a)Explain the selection procedure for juries. So as to provide a proper cross-section of society, possible jury members are selected at random from the electoral register. Further selection is carried out at the court using cards, so this is also random. Certain people are excluded from jury service, including those under 18, over 70, not registered to vote, and those who have not lived in the UK for at least 5 years since the age of 13.
In addition to this, some other people are disqualified from serving, including police officers, traffic wardens, members of the legal profession, people with certain mental illnesses, and anyone who has been in prison or received a suspended sentence within the last 10 years. People who have been in detention for public protection and people currently on bail are now disqualified under ? schedule 33′, an amendment to several procedures relating to jurors brought into effect by section 9(1) of the Criminal Justice Act 2003.

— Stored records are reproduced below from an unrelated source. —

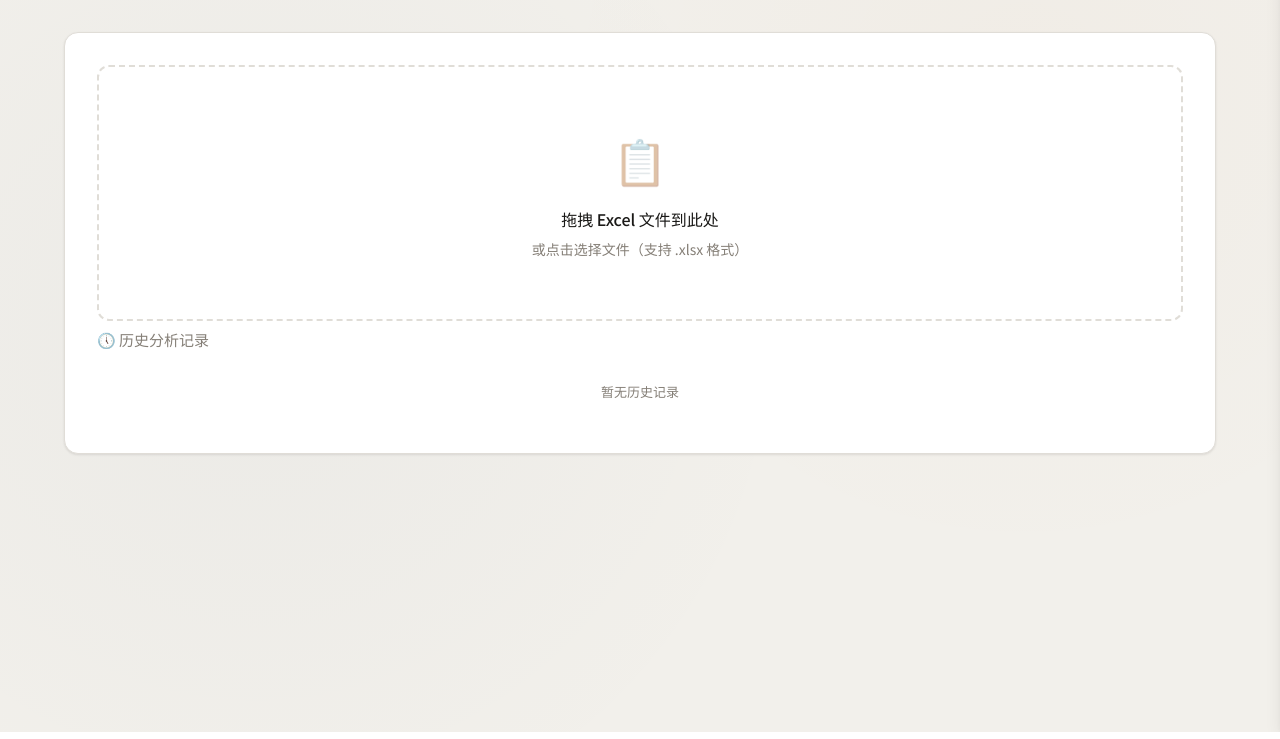
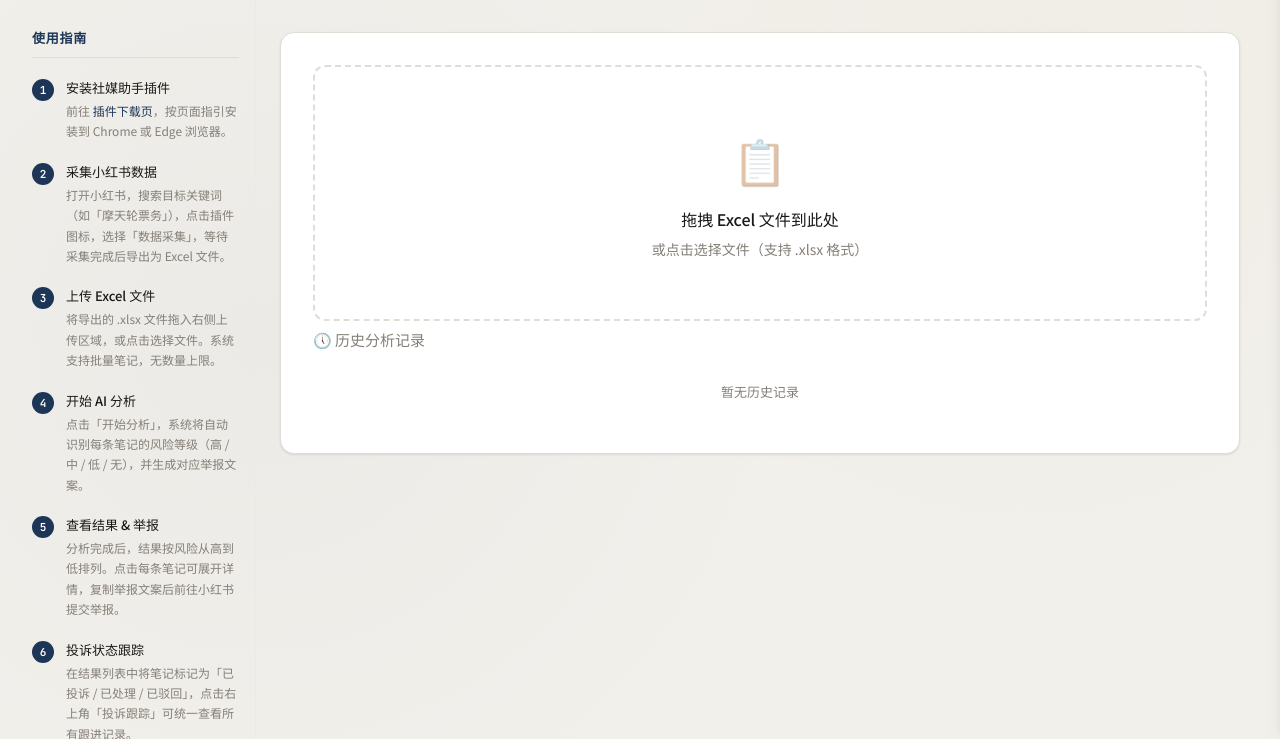
Before and after one commit to Jingjingjing01/yuqing-monitor, a Flask app: page / in a window 1280 px wide. Shown: the part 68-807 px from the top of the page. Run offline with Flask 3, Linux system fonts and the light colour scheme; data that the repository does not hold is empty; some libraries are stand-ins or nearby versions.

Commit message:
feat: 左侧新增「使用指南」侧边栏
- 6步操作流程：插件安装→数据采集→上传→AI分析→查看举报→投诉跟踪
- 插件下载链接指向 smzs.xisence.com/download（社媒助手）
- sticky 定位，随页面滚动固定在左侧
- 移动端自动切换为顶部横排布局

Co-Authored-By: Claude Sonnet 4.6 <noreply@anthropic.com>

```diff
--- a/templates/index.html
+++ b/templates/index.html
@@ -39,7 +39,7 @@ header{
 .status-dot.running{background:var(--accent);animation:pulse 1.5s infinite}
 .status-dot.done{background:var(--low)}
 @keyframes pulse{0%,100%{opacity:1;box-shadow:0 0 0 0 rgba(29,53,87,.25)}50%{opacity:.7;box-shadow:0 0 0 6px rgba(29,53,87,0)}}
-main{max-width:1200px;margin:0 auto;padding:32px 24px}
+main{flex:1;min-width:0;padding:32px 24px}
 .card{
   background:var(--surface);border:1px solid var(--border);
   border-radius:14px;box-shadow:var(--shadow-sm);
@@ -171,6 +171,45 @@ tbody tr:hover{background:var(--accent-soft)}
   font-size:13px;opacity:0;transition:all .3s;pointer-events:none;z-index:999;
 }
 .toast.show{opacity:1;transform:translateX(-50%) translateY(0)}
+/* 左右布局 */
+.layout{display:flex;align-items:flex-start;max-width:1440px;margin:0 auto;padding:0 16px}
+.sidebar{
+  width:240px;flex-shrink:0;
+  position:sticky;top:61px;
+  height:calc(100vh - 61px);overflow-y:auto;
+  padding:28px 16px 40px;
+  border-right:1px solid var(--border-light);
+}
+.sidebar::-webkit-scrollbar{width:4px}
+.sidebar::-webkit-scrollbar-thumb{background:var(--border);border-radius:2px}
+.guide-title{
+  font-family:'Noto Serif SC',serif;font-size:13px;font-weight:700;
+  color:var(--accent);letter-spacing:.06em;text-transform:uppercase;
+  margin-bottom:20px;padding-bottom:10px;border-bottom:1px solid var(--border);
+}
+.guide-step{display:flex;gap:12px;margin-bottom:20px;align-items:flex-start}
+.step-num{
+  width:22px;height:22px;border-radius:50%;background:var(--accent);
+  color:#fff;font-size:11px;font-weight:700;flex-shrink:0;
+  display:flex;align-items:center;justify-content:center;
+  font-family:'JetBrains Mono',monospace;margin-top:1px;
+}
+.step-body{}
+.step-title{font-size:13px;font-weight:500;color:var(--text);margin-bottom:4px}
+.step-desc{font-size:12px;color:var(--text2);line-height:1.7}
+.step-desc a{color:var(--accent);text-decoration:none}
+.step-desc a:hover{text-decoration:underline}
+.guide-divider{border:none;border-top:1px solid var(--border-light);margin:16px 0}
+.guide-tip{
+  background:var(--accent-soft);border:1px solid rgba(29,53,87,.12);
+  border-radius:8px;padding:10px 12px;font-size:11.5px;color:var(--accent);
+  line-height:1.7;
+}
+main{flex:1;min-width:0;padding:32px 24px}
+@media(max-width:900px){
+  .layout{flex-direction:column}
+  .sidebar{width:100%;height:auto;position:static;border-right:none;border-bottom:1px solid var(--border-light);padding:20px 16px}
+}
 @media(max-width:768px){
   .stats-row{grid-template-columns:repeat(2,1fr)}
   table{font-size:12px}
@@ -294,6 +333,62 @@ tbody tr:hover{background:var(--accent-soft)}
     <div class="drawer-loading">加载中...</div>
   </div>
 </div>
+<div class="layout">
+<!-- 使用指南侧边栏 -->
+<aside class="sidebar">
+  <div class="guide-title">使用指南</div>
+
+  <div class="guide-step">
+    <div class="step-num">1</div>
+    <div class="step-body">
+      <div class="step-title">安装社媒助手插件</div>
+      <div class="step-desc">前往 <a href="https://smzs.xisence.com/download" target="_blank" rel="noopener">插件下载页</a>，按页面指引安装到 Chrome 或 Edge 浏览器。</div>
+    </div>
+  </div>
+
+  <div class="guide-step">
+    <div class="step-num">2</div>
+    <div class="step-body">
+      <div class="step-title">采集小红书数据</div>
+      <div class="step-desc">打开小红书，搜索目标关键词（如「摩天轮票务」），点击插件图标，选择「数据采集」，等待采集完成后导出为 Excel 文件。</div>
+    </div>
+  </div>
+
+  <div class="guide-step">
+    <div class="step-num">3</div>
+    <div class="step-body">
+      <div class="step-title">上传 Excel 文件</div>
+      <div class="step-desc">将导出的 .xlsx 文件拖入右侧上传区域，或点击选择文件。系统支持批量笔记，无数量上限。</div>
+    </div>
+  </div>
+
+  <div class="guide-step">
+    <div class="step-num">4</div>
+    <div class="step-body">
+      <div class="step-title">开始 AI 分析</div>
+      <div class="step-desc">点击「开始分析」，系统将自动识别每条笔记的风险等级（高 / 中 / 低 / 无），并生成对应举报文案。</div>
+    </div>
+  </div>
+
+  <div class="guide-step">
+    <div class="step-num">5</div>
+    <div class="step-body">
+      <div class="step-title">查看结果 & 举报</div>
+      <div class="step-desc">分析完成后，结果按风险从高到低排列。点击每条笔记可展开详情，复制举报文案后前往小红书提交举报。</div>
+    </div>
+  </div>
+
+  <div class="guide-step">
+    <div class="step-num">6</div>
+    <div class="step-body">
+      <div class="step-title">投诉状态跟踪</div>
+      <div class="step-desc">在结果列表中将笔记标记为「已投诉 / 已处理 / 已驳回」，点击右上角「投诉跟踪」可统一查看所有跟进记录。</div>
+    </div>
+  </div>
+
+  <hr class="guide-divider">
+  <div class="guide-tip">💡 已分析过的笔记会自动缓存，再次上传同一批次无需重复调用 AI，节省时间。</div>
+</aside>
 <main>
 <!-- 上传区 -->
 <div id="uploadSection" class="card">
@@ -748,5 +843,6 @@ async function doDeleteBatch(fid){
 }
 </script>
 </main>
+</div><!-- /.layout -->
 </body>
 </html>
```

Certain other people are eligible for excusal, meaning they do not have to serve, but can if they wish. This includes Members of Parliament, doctors, and anyone who has served as a juror within the last 2 years, as they have done their duty. Members of the armed forces are also excused for practical reasons. In some cases, jurors may also be excused at the discretion of the judge, including people with a holiday booked before they were aware they may have to serve, and parents with young children.

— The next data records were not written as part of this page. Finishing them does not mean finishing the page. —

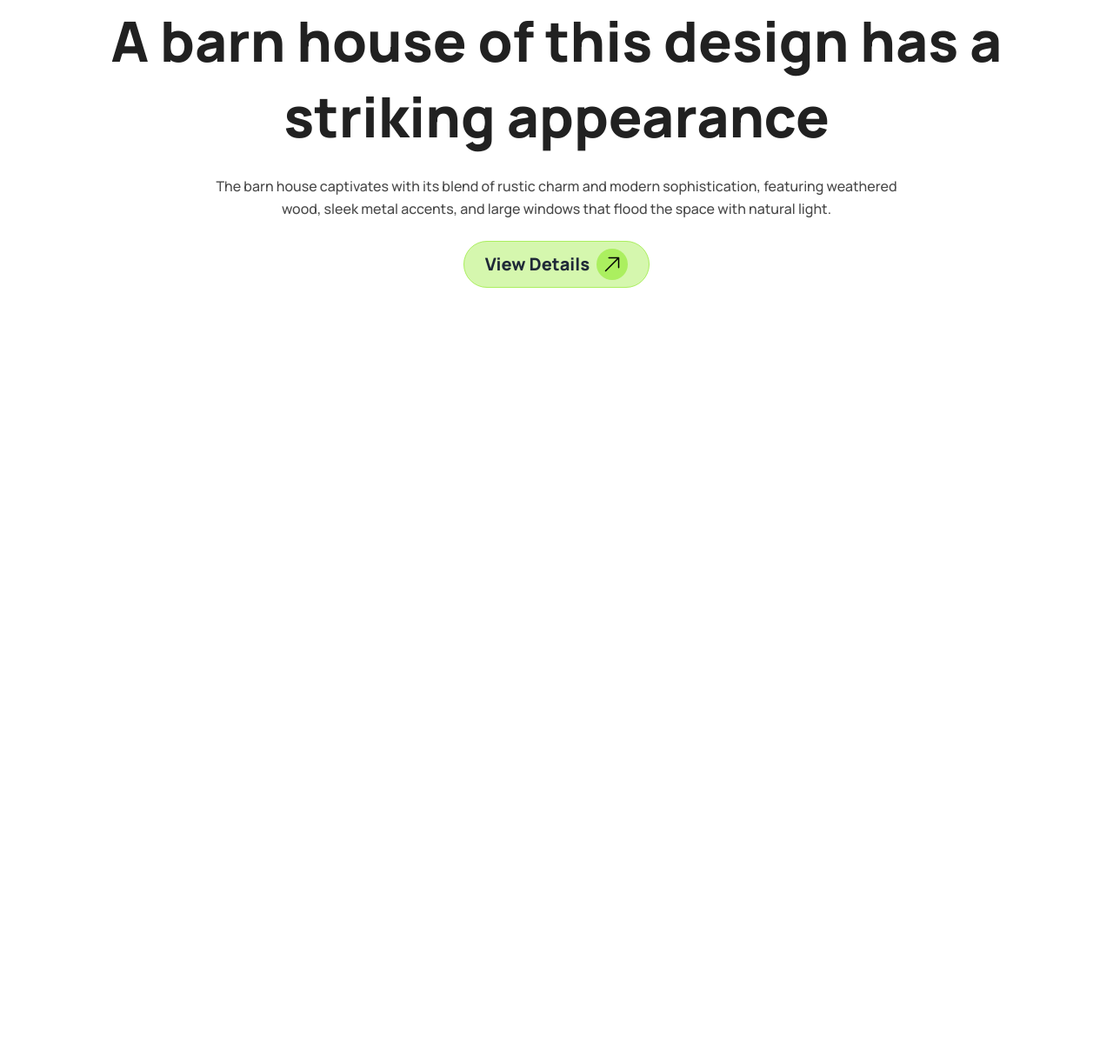
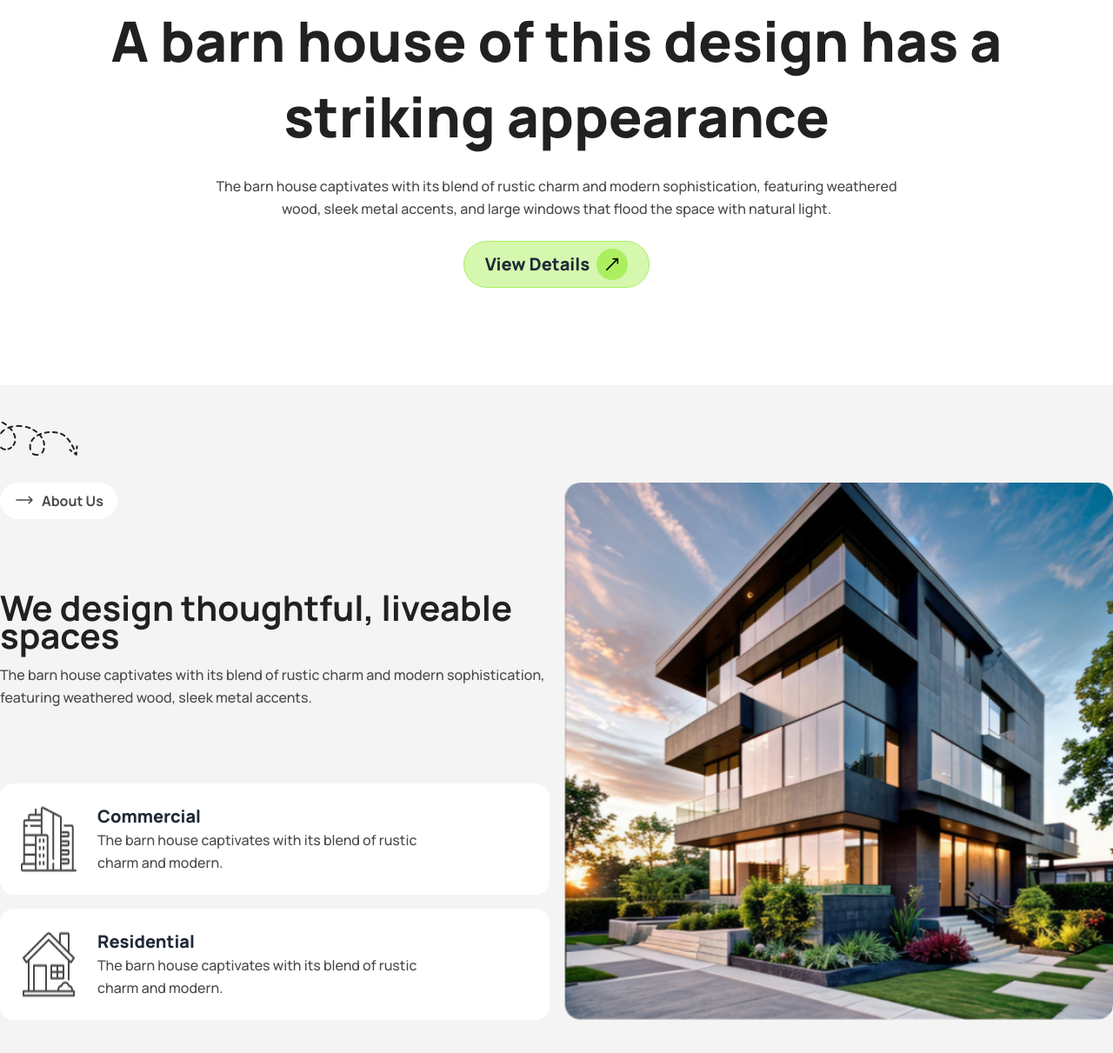
Before and after one commit to mahmuddevs/ph-assignment-3, a plain HTML site: page index.html in a window 1280 px wide. Shown: the part 551-1762 px from the top of the page at 87% size. Before the commit the page ends 882 px from the top, so only its background shows below. Drawn offline with nearby package versions, Linux system fonts and the light colour scheme.

Commit message:
added about section

```diff
--- a/index.html
+++ b/index.html
@@ -10,7 +10,6 @@
     <link href="https://fonts.googleapis.com/css2?family=Manrope:wght@200..800&display=swap" rel="stylesheet">
     <link href="https://cdn.jsdelivr.net/npm/daisyui@4.12.10/dist/full.min.css" rel="stylesheet" type="text/css" />
     <script src="https://cdn.tailwindcss.com"></script>
-    <script src="https://kit.fontawesome.com/c7dd10cd7c.js" crossorigin="anonymous"></script>
     <script>
         tailwind.config = {
             theme: {
@@ -24,7 +23,7 @@
                 function ({ addBase }) {
                     addBase(
                         {
-                            'h2': { color: '#212121', fontSize: '2rem', fontWeight: 700 },
+                            'h2': { color: '#212121', fontWeight: 700 },
                             'p': { color: '#494949', fontSize: '1rem', fontWeight: 500, lineHeight: "1.625rem" }
                         }
                     )
@@ -35,15 +34,15 @@
 </head>
 
 <body style="font-family: Manrope, sans-serif">
-    <header class="w-11/12 sm:container mx-auto">
+    <header class="w-11/12 sm:container 2xl:w-8/12 mx-auto mb-28">
         <!-- Navbar -->
         <div class="flex items-center justify-between my-14">
-            <a href="index.html" class="flex items-center gap-2 text-[2rem] font-extrabold -mt-2">
+            <a href="index.html" class="flex items-center gap-2 text-[2rem] font-extrabold lg:-mt-2">
                 <span class="bg-color-primary p-2.5 rounded-full">
                     <svg xmlns="http://www.w3.org/2000/svg" fill="none" viewBox="0 0 24 24" stroke-width="1.5"
-                        stroke="currentColor" class="size-6 rotate-90">
+                        stroke="black" class="size-6 -rotate-45">
                         <path stroke-linecap="round" stroke-linejoin="round"
-                            d="m19.5 19.5-15-15m0 0v11.25m0-11.25h11.25" />
+                            d="M17.25 8.25 21 12m0 0-3.75 3.75M21 12H3" />
                     </svg>
                 </span>
                 Rinterio
@@ -66,9 +65,9 @@
                         class="flex items-center gap-2 text-xl font-extrabold bg-color-primary rounded-full px-5 py-3">Book
                         Consult <span class="bg-black p-2.5 rounded-full">
                             <svg xmlns="http://www.w3.org/2000/svg" fill="none" viewBox="0 0 24 24" stroke-width="1.5"
-                                stroke="white" class="size-6 rotate-90">
+                                stroke="white" class="size-6 -rotate-45">
                                 <path stroke-linecap="round" stroke-linejoin="round"
-                                    d="m19.5 19.5-15-15m0 0v11.25m0-11.25h11.25" />
+                                    d="M17.25 8.25 21 12m0 0-3.75 3.75M21 12H3" />
                             </svg>
                         </span>
                     </a>
@@ -95,16 +94,61 @@
                 View Details
                 <span class="bg-color-primary p-1.5 rounded-full">
                     <svg xmlns="http://www.w3.org/2000/svg" fill="none" viewBox="0 0 24 24" stroke-width="1.5"
-                        stroke="black" class="size-6 rotate-90">
+                        stroke="black" class="size-6 -rotate-45">
                         <path stroke-linecap="round" stroke-linejoin="round"
-                            d="m19.5 19.5-15-15m0 0v11.25m0-11.25h11.25" />
+                            d="M17.25 8.25 21 12m0 0-3.75 3.75M21 12H3" />
                     </svg>
                 </span>
             </a>
         </section>
     </header>
     <main>
+        <!-- About Us -->
+        <section class="bg-[#f4f4f4] py-28">
+            <div
+                class="w-11/12 sm:container 2xl:w-8/12 mx-auto flex flex-col lg:flex-row gap-4 justify-between relative">
+                <img src="./assets/Vector.png" alt="" class="hidden lg:block absolute -top-[12%] -left-[3%]">
+                <div
+                    class="flex flex-col lg:justify-between items-center lg:items-start gap-4 text-center lg:text-left lg:w-1/2">
+                    <p class="inline-flex gap-2 font-bold px-4 py-2 bg-white rounded-[24px]">
+                        <span><svg xmlns="http://www.w3.org/2000/svg" fill="none" viewBox="0 0 24 24" stroke-width="1.5"
+                                stroke="currentColor" class="size-6">
+                                <path stroke-linecap="round" stroke-linejoin="round"
+                                    d="M17.25 8.25 21 12m0 0-3.75 3.75M21 12H3" />
+                            </svg></span>
+                        About Us
+                    </p>
+                    <div class="space-y-4">
+                        <h2 class="text-2xl md:text-[2.5rem]">We design thoughtful, liveable spaces</h2>
+                        <p>The barn house captivates with its blend of rustic charm and
+                            modern sophistication, featuring weathered wood, sleek metal accents.</p>
+                    </div>
+                    <div class="flex gap-4 flex-col md:flex-row  lg:flex-col">
+                        <div class="bg-white rounded-[16px] flex gap-6 p-6">
+                            <img src="./assets/commercial.png" alt="">
+                            <div class="w-8/12">
+                                <h4 class="text-xl font-extrabold">Commercial</h4>
+                                <p>The barn house captivates with its blend of rustic charm and modern.</p>
+                            </div>
+                        </div>
+                        <div class="bg-white rounded-[16px] flex gap-6 p-6">
+                            <img src="./assets/residential.png" alt="">
+                            <div class="w-8/12">
+                                <h4 class="text-xl font-extrabold">Residential</h4>
+                                <p>The barn house captivates with its blend of rustic charm and modern.</p>
+                            </div>
+                        </div>
+                    </div>
+                </div>
+                <div class="lg:w-1/2 rounded-2xl h-96 lg:h-auto">
+                    <img src="./assets/Rectangle.png" alt="" class="h-full w-full object-cover rounded-2xl">
+                </div>
+            </div>
+        </section>
+        <!-- How We Work -->
+        <section class=" w-11/12 md:w-[85%] lg:w-[70%] mx-auto bg-[#f4f4f4]">
 
+        </section>
     </main>
     <footer>
 
```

Students with exams may be excused to serve at a later date. b)Discuss the advantages and disadvantages of a jury hearing a criminal trial. There are many arguments for and against the use of juries. One key advantage is it provides public participation, creating an open criminal justice system. This is important because the system is there for the good of society, and society can play an active part in it’s operation. This also serves to create public faith in the system.

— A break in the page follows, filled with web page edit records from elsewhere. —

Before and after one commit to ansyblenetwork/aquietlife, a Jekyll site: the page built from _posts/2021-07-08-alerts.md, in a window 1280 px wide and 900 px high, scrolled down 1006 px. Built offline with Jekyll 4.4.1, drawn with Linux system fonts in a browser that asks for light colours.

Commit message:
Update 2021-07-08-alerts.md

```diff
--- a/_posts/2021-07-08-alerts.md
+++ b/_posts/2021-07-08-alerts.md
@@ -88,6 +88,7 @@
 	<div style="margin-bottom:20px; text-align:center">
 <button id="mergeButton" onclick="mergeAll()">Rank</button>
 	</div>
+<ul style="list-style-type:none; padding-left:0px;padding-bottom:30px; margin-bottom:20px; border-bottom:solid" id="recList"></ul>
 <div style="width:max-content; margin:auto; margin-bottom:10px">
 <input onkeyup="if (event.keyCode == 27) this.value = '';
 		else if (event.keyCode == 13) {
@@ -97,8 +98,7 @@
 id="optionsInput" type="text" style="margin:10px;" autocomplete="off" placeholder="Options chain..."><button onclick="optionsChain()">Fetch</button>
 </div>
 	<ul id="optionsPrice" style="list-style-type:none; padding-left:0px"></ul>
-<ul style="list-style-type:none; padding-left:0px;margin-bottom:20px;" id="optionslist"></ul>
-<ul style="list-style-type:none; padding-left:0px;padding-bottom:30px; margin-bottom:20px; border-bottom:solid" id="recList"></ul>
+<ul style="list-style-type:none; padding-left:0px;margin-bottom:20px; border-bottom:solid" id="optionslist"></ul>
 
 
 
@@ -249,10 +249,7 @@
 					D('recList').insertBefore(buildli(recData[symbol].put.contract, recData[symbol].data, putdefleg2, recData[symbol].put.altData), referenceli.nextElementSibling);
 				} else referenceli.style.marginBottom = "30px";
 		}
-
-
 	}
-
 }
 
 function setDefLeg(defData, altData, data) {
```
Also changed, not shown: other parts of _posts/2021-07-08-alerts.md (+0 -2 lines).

Another argument for juries is that citizens are protected from oppressive prosecution from the state, i. e. a system where high-level politicians could ? inform’ the judge of what the verdict will be is prevented. Some might also argue that 12 people have a better chance of coming to a correct decision than one, and there is dispute over whether a right for trial by jury can be traced as far back as Magna Carta in 1216, although some think that the reference to ? trial by peers’ means a judge as opposed to trial by ordeal.
Conversely, there is the very definite notion that juries may be corrupted by bribery or intimidation far more easily than a judge could be. They can therefore find the wrong verdict. This could also happen if particularly dominant jurors imposed their views of weaker ones, or if juries, as sometimes happens, use unreliable methods to arrive at their decision. There is also an issue as to whether it would be better for the verdict to be arrived at by someone with legal training, as points of law and legal issues would then be taken into account.
Furthermore, it could be argued that it would be more sensible for whoever gives a verdict to pass sentence, as whatever resulted in a guilty verdict could be applied to the sentencing aspect of the case. There is also a risk that some jurors may not take their position seriously, or may not really listen to the evidence. Juries are also not accountable for their decisions, whereas, since the Human Rights Act 1998, judges and magistrates are.
Juries also cost more and are more time-consuming than trial by judge alone, and a judge would more easily grasp some of the issues of more complex cases. In addition, when there are many counts, only ? specimen counts’ can be brought before a jury, meaning someone is being tried on only a fraction of what they have actually done. To conclude, I would say that the disadvantages of trial by jury outweigh the advantages significantly, however perhaps a new method of determining guilt or innocence should be developed as opposed to trial by judge alone.